IT’S been three years since Manchester’s I Am Kloot released an album and 13 since the indie threesome was formed, but now they are touring on the back of their latest release, Let It All In.
Bassist Peter Jobson says: “We’ve had a bit of a hiatus. The first LP we did went really well, we recorded it at Studio Studio in Rochdale with Guy Garvey from Elbow.”
That was Natural History and it was released through dance label Wall of Sound.
But as the music industry started to tremor in the 2000s the band started to become more independent.
But it was worth it. Their last album, The Sky at Night, was nominated for a Mercury Prize.
“We always had a really good fan base but being nominated for a Mercury led to a lot more people following us.”
Let It All In is, in many ways, a philosophical album, taking on themes of life, death and love. The video for the single track, Some Better Day, shows a man turning up at his own funeral.

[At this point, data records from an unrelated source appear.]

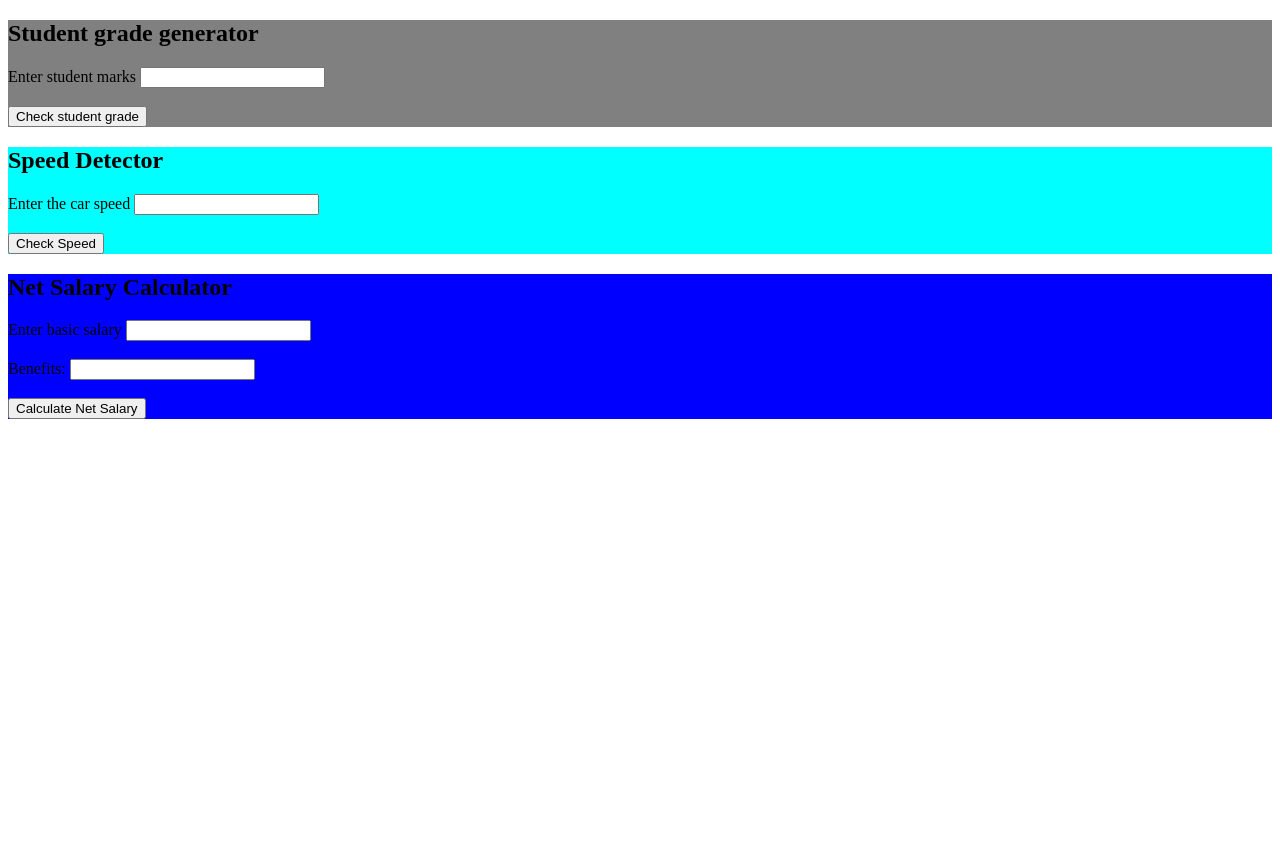
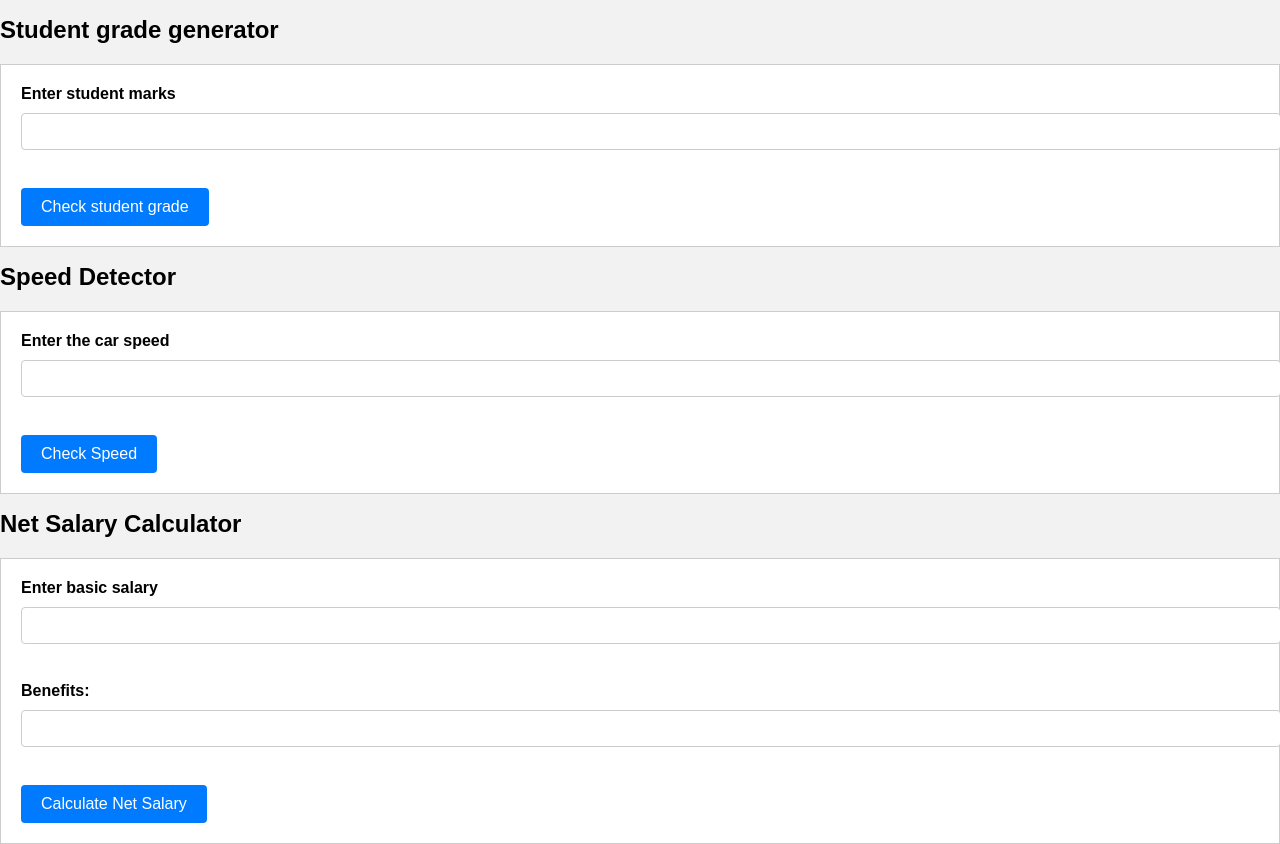
Before and after one commit to KevinBett458/CodeChallenge1, a plain HTML site: page index.html in a window 1280 px wide. Before the commit the page ends 800 px from the top, so only its background shows below. Drawn offline with Linux system fonts and the light colour scheme.

Commit message:
added a bit of style for my website

```diff
--- a/index.html
+++ b/index.html
@@ -9,7 +9,7 @@
 </head>
 <body>
     <div id="gradeGenerator">
-      <h2>Student grade generator</h2>
+      <h1>Student grade generator</h1>
       <form>
         <label for="grade">Enter student marks</label>
         <input type="name" id="marks" name="Student marks"> <br> <br>
@@ -18,7 +18,7 @@
     </div>
 
     <div id="speedDetector">
-      <h2>Speed Detector</h2>
+      <h1>Speed Detector</h1>
       <form>
         <label for="speed">Enter the car speed</label>
         <input type="number" id="speed" name="Car speed"> <br> <br>
@@ -27,7 +27,7 @@
     </div>
 
     <div id="salaryCalculator">
-      <h2>Net Salary Calculator</h2>
+      <h1>Net Salary Calculator</h1>
       <form>
         <label for="salary">Enter basic salary</label>
         <input type="number" id="basic-salary" name="Basic Salary"> <br> <br>
--- a/style.css
+++ b/style.css
@@ -1,11 +1,52 @@
-#gradeGenerator{
-  background-color: grey;
+body{
+  background-color: #f2f2f2;
+  font-family: Arial, Helvetica, sans-serif;
+  margin: 0;
+  padding: 0;
 }
 
-#speedDetector{
-  background-color: aqua;
+h1{
+  font-size: 24px;
+  font-weight: bold;
+  margin-bottom: 20px;
 }
 
-#salaryCalculator{
-  background-color: blue;
+form{
+  background-color: #fff;
+  border: 1px solid #ccc;
+  padding: 20px;
 }
+
+label{
+  display: block;
+  font-weight: bold;
+  margin-bottom: 10px;
+}
+
+input{
+  padding: 10px;
+  border-radius: 4px;
+  border: 1px solid #ccc;
+  width: 100%;
+  margin-bottom: 20px;
+}
+
+button{
+  background-color: #007bff;
+  color: #fff;
+  border: none;
+  padding: 10px 20px;
+  border-radius: 4px;
+  cursor: pointer;
+  font-size: 16px;
+}
+
+button.hover{
+  background-color: #0069d9;
+}
+
+#error-message{
+  color: red;
+  font-weight: bold;
+  margin-bottom: 20px;
+}
```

“It’s a melancholy song about the relief of death and the endless sleep and relaxation that comes with it. The man who turns up at his own funeral and looking down realises that it’s not such a bad thing.” But the song’s not particularly sombre, nor is it upbeat. In fact, much like the band itself, it’s hard to categorise it at all.
“That’s why we called ourselves I Am Kloot. We wanted a name that wasn’t a commitment to anything in particular. We wanted to do loads of different things and we’ve always drawn from a big pool of music styles.”
And this week I Am Kloot bring their category-defying repertoire to the Leadmill, a gig the band are very much looking forward to.
“We always have a great time when we play at the Leadmill and it’s Saturday night and people in Sheffield are always up for a good night.”